• Task to carry out: Every line that contains the word "default" should be copied from the records below.

• Information provided:
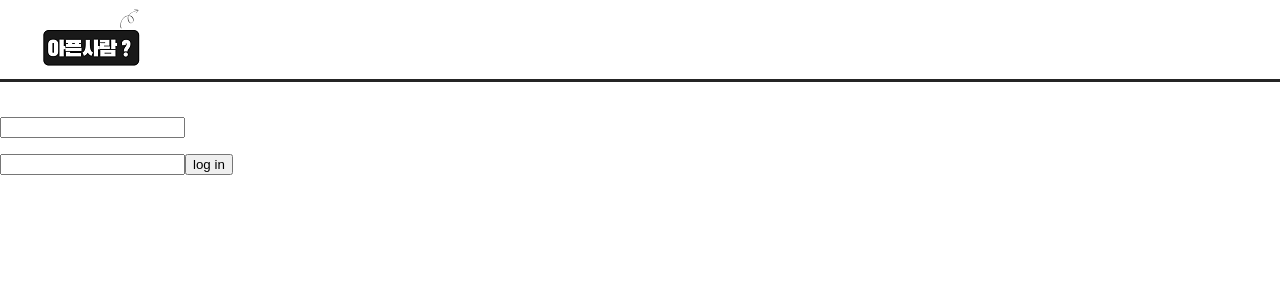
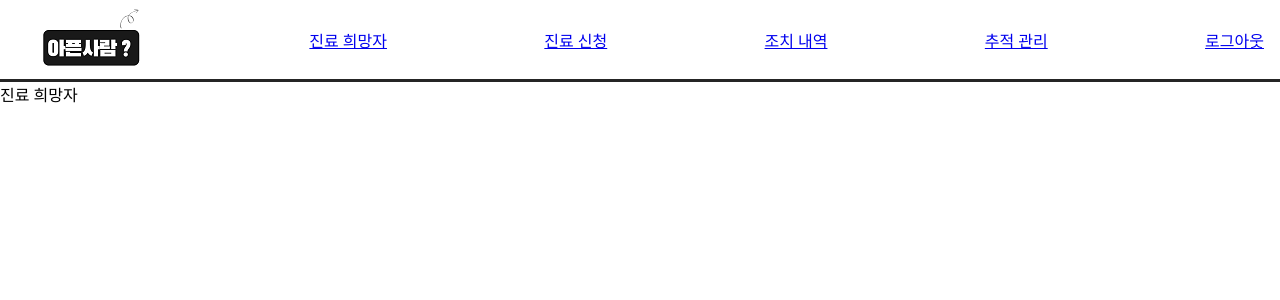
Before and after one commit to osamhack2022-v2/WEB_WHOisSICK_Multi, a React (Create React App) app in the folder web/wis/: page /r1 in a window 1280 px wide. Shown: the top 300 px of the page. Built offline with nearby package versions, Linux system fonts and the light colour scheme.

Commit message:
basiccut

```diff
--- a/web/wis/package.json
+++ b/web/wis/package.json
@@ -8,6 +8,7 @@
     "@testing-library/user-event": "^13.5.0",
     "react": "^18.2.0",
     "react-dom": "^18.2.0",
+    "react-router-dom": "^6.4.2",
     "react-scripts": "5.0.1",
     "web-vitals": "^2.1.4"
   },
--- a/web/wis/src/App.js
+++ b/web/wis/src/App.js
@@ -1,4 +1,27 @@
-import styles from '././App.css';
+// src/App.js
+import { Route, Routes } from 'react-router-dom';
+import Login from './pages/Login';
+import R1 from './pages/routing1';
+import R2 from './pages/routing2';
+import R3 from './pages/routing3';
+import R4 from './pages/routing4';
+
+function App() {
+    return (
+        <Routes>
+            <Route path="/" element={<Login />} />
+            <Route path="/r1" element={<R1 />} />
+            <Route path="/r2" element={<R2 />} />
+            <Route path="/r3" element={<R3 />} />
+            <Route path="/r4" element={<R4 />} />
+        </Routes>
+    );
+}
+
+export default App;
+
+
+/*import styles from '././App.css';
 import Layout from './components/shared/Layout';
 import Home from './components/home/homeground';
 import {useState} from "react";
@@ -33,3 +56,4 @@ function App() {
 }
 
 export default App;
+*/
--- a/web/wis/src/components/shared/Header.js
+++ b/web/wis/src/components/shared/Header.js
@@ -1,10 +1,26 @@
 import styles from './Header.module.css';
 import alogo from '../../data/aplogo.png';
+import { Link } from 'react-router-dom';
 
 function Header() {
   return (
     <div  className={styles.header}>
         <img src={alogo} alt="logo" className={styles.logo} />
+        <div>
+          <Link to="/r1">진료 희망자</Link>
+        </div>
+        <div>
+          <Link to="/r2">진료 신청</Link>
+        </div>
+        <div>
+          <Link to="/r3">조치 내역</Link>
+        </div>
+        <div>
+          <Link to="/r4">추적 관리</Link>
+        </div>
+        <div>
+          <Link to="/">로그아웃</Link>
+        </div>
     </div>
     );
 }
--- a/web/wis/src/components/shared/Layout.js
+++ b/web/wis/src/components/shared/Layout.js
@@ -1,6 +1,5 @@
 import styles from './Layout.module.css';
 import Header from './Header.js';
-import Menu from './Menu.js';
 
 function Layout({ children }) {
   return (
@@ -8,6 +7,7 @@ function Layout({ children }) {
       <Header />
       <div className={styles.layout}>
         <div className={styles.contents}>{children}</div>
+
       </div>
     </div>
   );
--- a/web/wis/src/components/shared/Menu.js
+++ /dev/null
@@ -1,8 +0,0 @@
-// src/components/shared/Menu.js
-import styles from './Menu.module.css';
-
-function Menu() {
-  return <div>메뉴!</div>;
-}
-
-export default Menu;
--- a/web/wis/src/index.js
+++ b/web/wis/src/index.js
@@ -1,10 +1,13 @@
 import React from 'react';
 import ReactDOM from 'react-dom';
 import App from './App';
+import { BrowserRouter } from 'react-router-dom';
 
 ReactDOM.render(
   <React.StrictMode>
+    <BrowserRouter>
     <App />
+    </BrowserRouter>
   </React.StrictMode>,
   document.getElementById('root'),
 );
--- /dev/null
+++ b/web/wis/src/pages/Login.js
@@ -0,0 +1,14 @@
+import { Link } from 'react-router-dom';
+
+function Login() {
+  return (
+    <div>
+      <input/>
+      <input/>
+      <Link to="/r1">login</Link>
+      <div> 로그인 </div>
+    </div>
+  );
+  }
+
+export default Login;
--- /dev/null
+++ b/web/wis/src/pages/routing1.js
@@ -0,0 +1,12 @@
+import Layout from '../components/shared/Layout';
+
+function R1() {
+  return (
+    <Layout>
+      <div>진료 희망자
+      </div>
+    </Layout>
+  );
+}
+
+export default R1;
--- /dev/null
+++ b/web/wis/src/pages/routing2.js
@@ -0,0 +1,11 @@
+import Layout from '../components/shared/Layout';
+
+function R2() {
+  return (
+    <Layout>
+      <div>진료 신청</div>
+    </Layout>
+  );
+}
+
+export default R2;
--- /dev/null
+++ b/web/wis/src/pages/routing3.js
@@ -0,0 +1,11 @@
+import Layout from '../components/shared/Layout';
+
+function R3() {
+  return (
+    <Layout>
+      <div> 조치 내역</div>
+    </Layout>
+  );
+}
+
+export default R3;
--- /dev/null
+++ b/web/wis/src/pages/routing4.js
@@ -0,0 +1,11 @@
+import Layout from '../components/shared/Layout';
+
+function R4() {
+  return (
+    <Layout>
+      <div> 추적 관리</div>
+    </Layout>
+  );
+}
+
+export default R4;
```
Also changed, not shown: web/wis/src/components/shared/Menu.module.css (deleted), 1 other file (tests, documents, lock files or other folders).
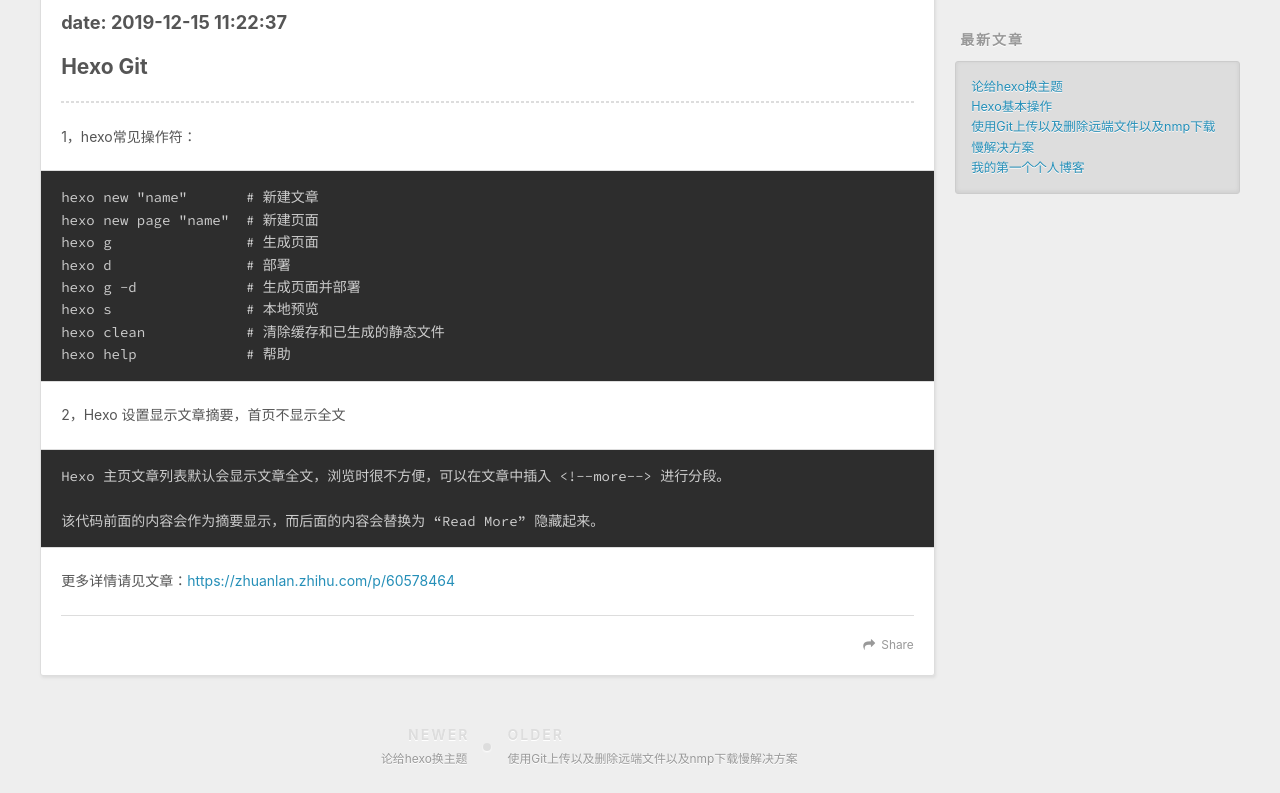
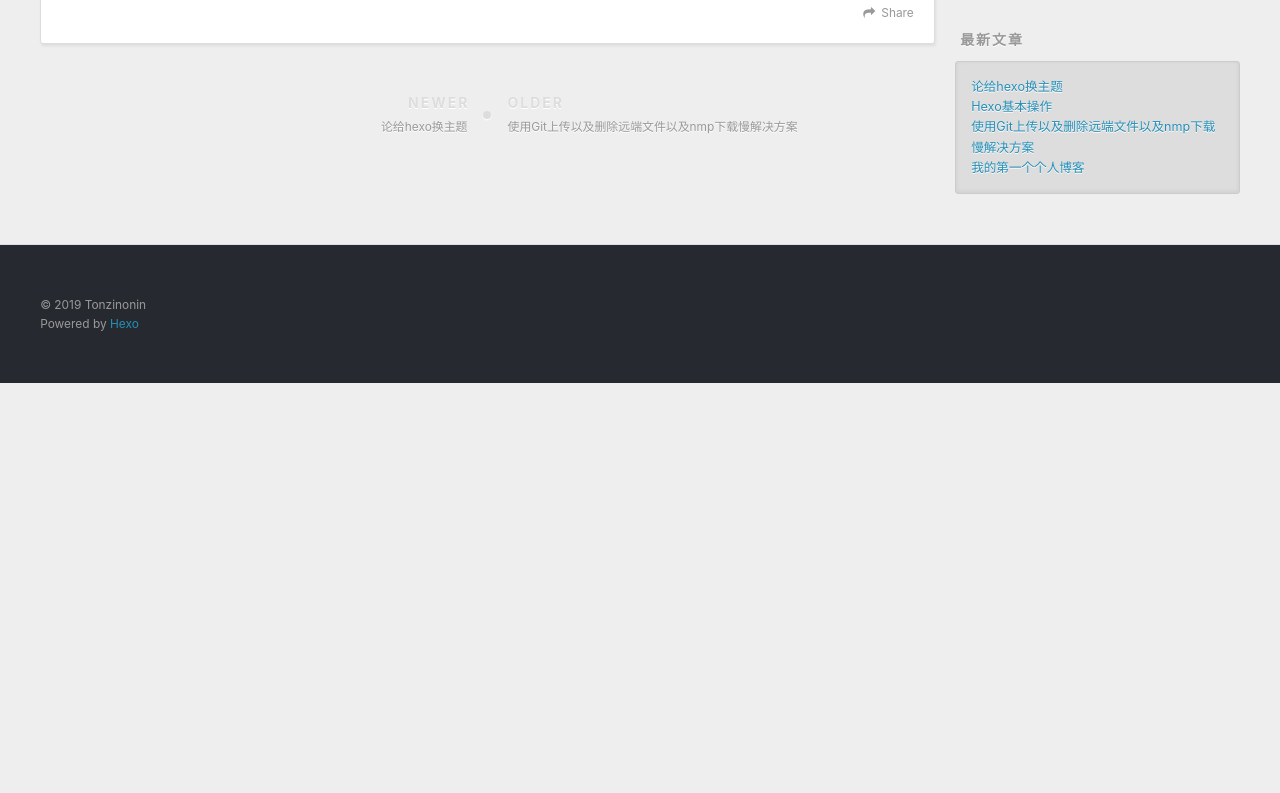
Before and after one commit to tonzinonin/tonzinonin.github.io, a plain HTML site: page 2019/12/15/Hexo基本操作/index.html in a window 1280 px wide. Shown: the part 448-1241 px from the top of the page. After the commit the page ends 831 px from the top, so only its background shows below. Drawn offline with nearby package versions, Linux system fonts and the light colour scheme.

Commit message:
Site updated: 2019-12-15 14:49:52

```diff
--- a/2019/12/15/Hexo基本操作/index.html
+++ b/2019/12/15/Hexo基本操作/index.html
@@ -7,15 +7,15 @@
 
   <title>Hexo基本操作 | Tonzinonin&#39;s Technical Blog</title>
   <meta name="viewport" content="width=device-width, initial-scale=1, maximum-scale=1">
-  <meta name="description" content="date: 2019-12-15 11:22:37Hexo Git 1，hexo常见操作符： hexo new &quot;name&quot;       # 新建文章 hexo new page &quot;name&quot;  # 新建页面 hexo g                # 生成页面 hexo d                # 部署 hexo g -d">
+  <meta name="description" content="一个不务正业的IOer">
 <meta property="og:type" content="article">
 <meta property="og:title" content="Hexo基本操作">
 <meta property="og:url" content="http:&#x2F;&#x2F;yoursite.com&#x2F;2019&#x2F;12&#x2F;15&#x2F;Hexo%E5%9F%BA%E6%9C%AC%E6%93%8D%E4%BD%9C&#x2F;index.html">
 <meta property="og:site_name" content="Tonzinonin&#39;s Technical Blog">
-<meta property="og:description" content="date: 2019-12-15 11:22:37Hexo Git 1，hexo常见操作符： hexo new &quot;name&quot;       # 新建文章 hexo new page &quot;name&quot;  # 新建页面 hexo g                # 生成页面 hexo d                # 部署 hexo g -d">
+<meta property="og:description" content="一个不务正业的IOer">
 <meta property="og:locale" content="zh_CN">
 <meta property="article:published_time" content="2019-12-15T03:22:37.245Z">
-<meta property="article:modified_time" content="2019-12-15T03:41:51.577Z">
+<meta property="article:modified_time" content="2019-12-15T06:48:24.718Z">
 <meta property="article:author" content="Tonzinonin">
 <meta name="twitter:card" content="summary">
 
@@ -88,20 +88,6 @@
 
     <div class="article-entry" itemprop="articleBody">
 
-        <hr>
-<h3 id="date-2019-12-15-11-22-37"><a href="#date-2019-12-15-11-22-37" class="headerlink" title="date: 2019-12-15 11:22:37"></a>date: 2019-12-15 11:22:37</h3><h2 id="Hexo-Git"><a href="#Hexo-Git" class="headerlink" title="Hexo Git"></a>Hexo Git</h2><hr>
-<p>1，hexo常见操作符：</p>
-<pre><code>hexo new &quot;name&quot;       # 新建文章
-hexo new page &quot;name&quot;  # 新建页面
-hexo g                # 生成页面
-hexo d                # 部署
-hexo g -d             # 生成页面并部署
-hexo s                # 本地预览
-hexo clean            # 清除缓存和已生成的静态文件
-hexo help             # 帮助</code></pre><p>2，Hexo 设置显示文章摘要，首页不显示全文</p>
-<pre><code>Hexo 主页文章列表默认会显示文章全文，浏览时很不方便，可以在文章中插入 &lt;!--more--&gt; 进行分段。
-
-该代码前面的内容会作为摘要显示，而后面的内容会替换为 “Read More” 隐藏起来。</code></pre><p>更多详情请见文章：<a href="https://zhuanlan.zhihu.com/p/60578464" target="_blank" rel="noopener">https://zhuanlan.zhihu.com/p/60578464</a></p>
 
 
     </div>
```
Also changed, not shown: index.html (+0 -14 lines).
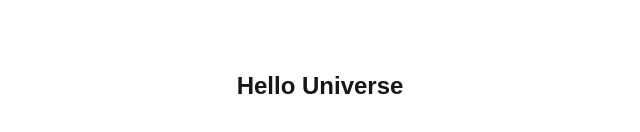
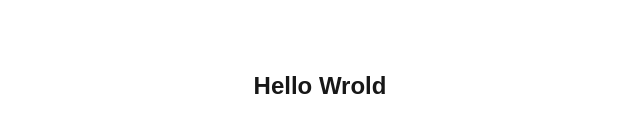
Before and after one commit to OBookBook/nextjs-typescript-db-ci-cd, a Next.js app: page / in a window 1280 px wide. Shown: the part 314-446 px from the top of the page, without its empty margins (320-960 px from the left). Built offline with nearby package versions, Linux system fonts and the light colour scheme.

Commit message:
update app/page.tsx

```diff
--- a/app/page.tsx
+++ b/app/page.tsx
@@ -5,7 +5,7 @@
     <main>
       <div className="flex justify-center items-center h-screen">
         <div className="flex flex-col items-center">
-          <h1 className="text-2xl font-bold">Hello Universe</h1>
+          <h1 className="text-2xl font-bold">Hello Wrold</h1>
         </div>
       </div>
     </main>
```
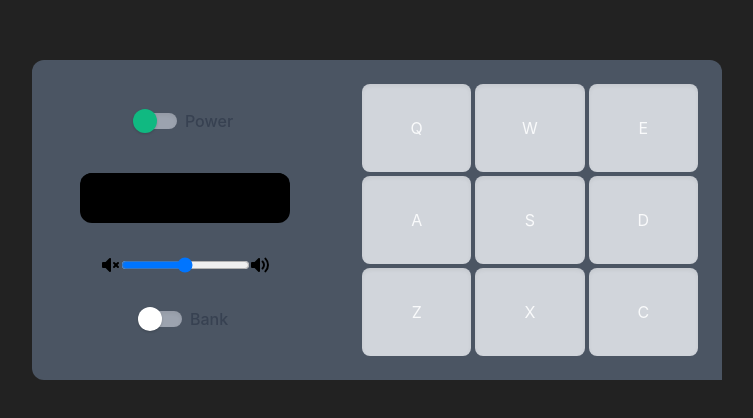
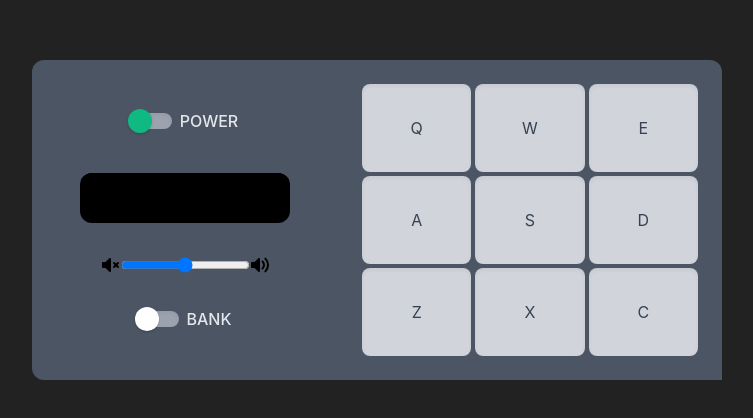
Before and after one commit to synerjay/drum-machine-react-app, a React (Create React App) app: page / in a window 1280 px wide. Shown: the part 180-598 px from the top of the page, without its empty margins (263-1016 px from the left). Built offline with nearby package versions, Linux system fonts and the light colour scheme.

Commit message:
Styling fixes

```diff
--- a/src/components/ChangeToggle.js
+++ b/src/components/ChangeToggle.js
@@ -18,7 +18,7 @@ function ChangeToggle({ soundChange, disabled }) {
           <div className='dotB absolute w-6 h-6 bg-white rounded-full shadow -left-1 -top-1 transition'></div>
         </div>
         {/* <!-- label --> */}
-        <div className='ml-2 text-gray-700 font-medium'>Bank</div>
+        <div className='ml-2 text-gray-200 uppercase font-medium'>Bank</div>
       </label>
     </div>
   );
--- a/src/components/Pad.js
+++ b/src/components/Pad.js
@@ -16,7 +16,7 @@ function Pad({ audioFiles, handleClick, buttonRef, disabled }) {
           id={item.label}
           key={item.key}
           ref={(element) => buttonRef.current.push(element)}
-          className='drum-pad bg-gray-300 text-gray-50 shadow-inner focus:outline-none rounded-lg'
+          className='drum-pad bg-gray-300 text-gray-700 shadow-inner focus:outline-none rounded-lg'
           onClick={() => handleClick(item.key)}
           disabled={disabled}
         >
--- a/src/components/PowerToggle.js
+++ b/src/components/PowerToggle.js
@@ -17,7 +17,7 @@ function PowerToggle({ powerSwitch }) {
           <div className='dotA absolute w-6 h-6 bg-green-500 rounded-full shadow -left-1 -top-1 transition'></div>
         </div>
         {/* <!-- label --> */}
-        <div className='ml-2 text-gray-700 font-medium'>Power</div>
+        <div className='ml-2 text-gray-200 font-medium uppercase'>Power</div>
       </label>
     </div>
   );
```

• Exercise output:
+export default App;
 export default App;
-export default Menu;
+export default Login;
+export default R1;
+export default R2;
+export default R3;
+export default R4;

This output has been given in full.